The middle piece was Simple Things and it is the oldest of the three works, created for NDT 2 in 2001. It is a piece for two couples (two men and two women) who perform in various groupings. The music includes a piano piece (Haydn’s Piano Trio No 28 in E major) as well as a modern jaunty piece for piano and accordion. The movement explores the relationships between the couples. The title of the piece gives you an impression of the aim, with its choreographer (Hans van Manen) providing “a master class in simplicity”.

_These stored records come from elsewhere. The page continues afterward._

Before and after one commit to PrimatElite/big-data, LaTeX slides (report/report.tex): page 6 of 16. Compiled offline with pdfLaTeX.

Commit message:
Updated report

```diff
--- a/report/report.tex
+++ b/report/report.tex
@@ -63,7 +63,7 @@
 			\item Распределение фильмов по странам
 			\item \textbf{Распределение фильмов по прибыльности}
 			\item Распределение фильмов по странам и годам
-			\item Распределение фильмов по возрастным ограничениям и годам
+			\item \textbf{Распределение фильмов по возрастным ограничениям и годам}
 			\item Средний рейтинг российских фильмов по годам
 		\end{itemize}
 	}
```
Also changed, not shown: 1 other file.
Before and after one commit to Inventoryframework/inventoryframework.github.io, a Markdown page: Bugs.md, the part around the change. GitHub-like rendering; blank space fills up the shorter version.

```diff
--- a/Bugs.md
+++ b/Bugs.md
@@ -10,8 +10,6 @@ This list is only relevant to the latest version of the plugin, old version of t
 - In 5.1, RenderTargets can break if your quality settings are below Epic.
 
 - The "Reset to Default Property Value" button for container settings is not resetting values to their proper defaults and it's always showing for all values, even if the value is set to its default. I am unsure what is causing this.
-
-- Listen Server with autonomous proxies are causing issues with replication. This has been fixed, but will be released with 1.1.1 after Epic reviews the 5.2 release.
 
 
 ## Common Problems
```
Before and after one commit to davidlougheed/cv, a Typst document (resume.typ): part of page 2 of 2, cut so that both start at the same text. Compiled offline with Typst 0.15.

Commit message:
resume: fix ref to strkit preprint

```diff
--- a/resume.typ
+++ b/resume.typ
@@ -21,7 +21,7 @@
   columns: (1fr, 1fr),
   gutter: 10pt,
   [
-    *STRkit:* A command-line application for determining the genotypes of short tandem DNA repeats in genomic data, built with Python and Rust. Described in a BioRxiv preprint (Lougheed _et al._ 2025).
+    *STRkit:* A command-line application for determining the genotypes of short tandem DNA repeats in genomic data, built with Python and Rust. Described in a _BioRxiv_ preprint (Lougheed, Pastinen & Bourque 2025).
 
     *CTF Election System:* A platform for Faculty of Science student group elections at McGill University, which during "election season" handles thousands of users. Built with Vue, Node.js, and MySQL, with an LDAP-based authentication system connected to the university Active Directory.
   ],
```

IMPASSE was the final piece of the night, and possibly the most successful. It features the music of French-Lebanese jazz trumpeter and composer, Ibrahim Maalouf (including Lily Will Soon Be A Woman and Never Serious). As the music slowly changes, the performance varies in terms of the number of dancers, as well as costumes and arrangements. At the end of the set, the dancers perform as the curtain slowly descends upon them, like they are fighting for the final moments of our attention. The piece is by Swedish choreographer Johan Inger and is said to “celebrate the strength of togetherness over isolation in our world today”.
There is no clear connection between the three pieces and it is interesting to see three works that are so different in tone over the course of the evening. The audience is brought on quite a journey and the final piece IMPASSE is the perfect ending.
It is fair to say the Irish viewing public is somewhat reticent to embrace the art of dance. Our culture is more interested in the written word with our proud tradition of writers but with the obvious exception of the Dublin Dance Festival (17th – 29th May) it is rare to see Dance of this quality on our shores. This is a chance to see some of the finest practitioners of this art form. The piece spans a range of emotions and will leave you in awe of the skill of the performers.
Categories: Dance, Header, Theatre, Theatre Review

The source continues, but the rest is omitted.